In the United States, the number of children receiving an ADHD (attention-deficit/hyperactivity disorder) diagnosis has increased significantly in recent years. Between 2012 and 2020, the rate of positive diagnoses went up 30 percent, suggesting a rise in behavioral health issues. However, while ADHD cases are undoubtedly becoming more common, some of the upticks in the rate of ADHD diagnosis can be explained by misdiagnoses. Therefore, if you believe you have ADHD, it is essential that you get professionally diagnosed and not throw around the term ADHD loosely.

What is ADHD?
Attention-deficit/hyperactivity disorder is a medical condition that most frequently affects children but also many adults. It is a neurodevelopmental disease that interferes with normal functioning and development and is one of the most common conditions affecting behavioral health. The most frequent ADHD symptoms are:

    • Inattention: Difficulty maintaining focus and remaining on task.
    • Hyperactivity: Extreme restlessness and inability to refrain from constantly moving about.
    • Impulsivity: Difficulty maintaining self-control and a tendency to act without thinking.

If you think you or your child has any of these ADHD symptoms, it is important to see a behavioral health professional in order to receive a proper diagnosis.

Why the uptick in ADHD Diagnosis?
There are several reasons for the increase in diagnoses. Some of the most significant include:

    • Higher survival rate for preterm babies. People born preterm or with low birth weights are more likely to develop ADHD.
    • Adoption of inattention as a criterion for ADHD. This change in the diagnostic criteria especially increased the number of girls receiving an ADHD diagnosis.
    • Misdiagnosis. This may account for a large percentage of the increased number of ADHD diagnoses. Because there is no medical diagnosis for ADHD, many older children and adolescents who are suffering from depression and anxiety are misdiagnosed as having ADHD. Since ADHD shares many symptoms with these other conditions, diagnosing ADHD can often be challenging.

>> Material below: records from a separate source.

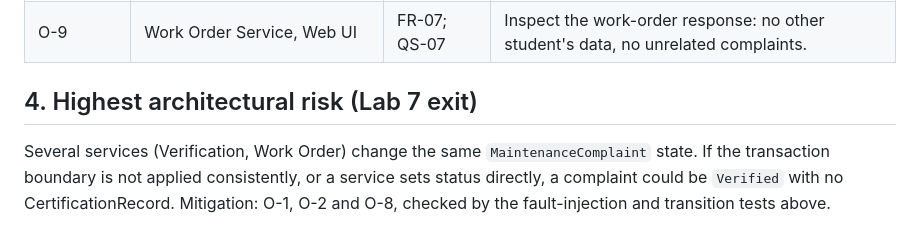
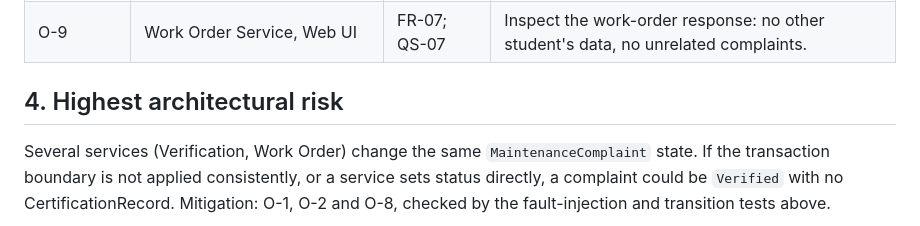
Before and after one commit to lasswellmahosi16-design/CSI473-UB-Residence-Management, a Markdown page: evidence/docs/quality-to-architecture.md, the part around the change. Drawn GitHub-style.

```diff
--- a/evidence/docs/quality-to-architecture.md
+++ b/evidence/docs/quality-to-architecture.md
@@ -37,6 +37,6 @@ QS-01, QS-05 and QS-06 are mostly met at UI and query level, so they do not push
 | O-7, O-8 | Domain Model & Business Rules (`MaintenanceComplaint`) | FR-04, FR-14; BR-01, BR-03, BR-08, BR-09 | Transition table test: every disallowed transition (e.g. `Reported -> Assigned`, `In Progress -> Closed`) is rejected and state is unchanged. |
 | O-9 | Work Order Service, Web UI | FR-07; QS-07 | Inspect the work-order response: no other student's data, no unrelated complaints. |
 
-## 4. Highest architectural risk (Lab 7 exit)
+## 4. Highest architectural risk
 
 Several services (Verification, Work Order) change the same `MaintenanceComplaint` state. If the transaction boundary is not applied consistently, or a service sets status directly, a complaint could be `Verified` with no CertificationRecord. Mitigation: O-1, O-2 and O-8, checked by the fault-injection and transition tests above.
```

What to do if you have ADHD?
Only a professional behavioral health provider can properly diagnose you with ADHD. Once you receive your diagnosis, your provider will then help you or your child manage your condition. Although there is no cure for ADHD, medications, behavioral therapy, and counseling can help manage many ADHD symptoms. In addition, schools or other educational institutions may be able to provide special support to make sure you or your child is able to maximize their learning. Receiving a proper diagnosis is the first step toward returning to normal functioning and development.

About the Author

Kimberly Sandberg Aloha Integrative Health
Kim Sandberg is the owner and founder of Aloha Integrative Health and a Certified Registered Nurse Anesthetist. She has two advanced degrees: a Masters of Science in Nursing as a Nurse Anesthetist and a Doctor of Nursing Practice. She has worked in a variety of settings, though the biggest impact on Kim and her work came from her 28 years of service in the Navy Reserve.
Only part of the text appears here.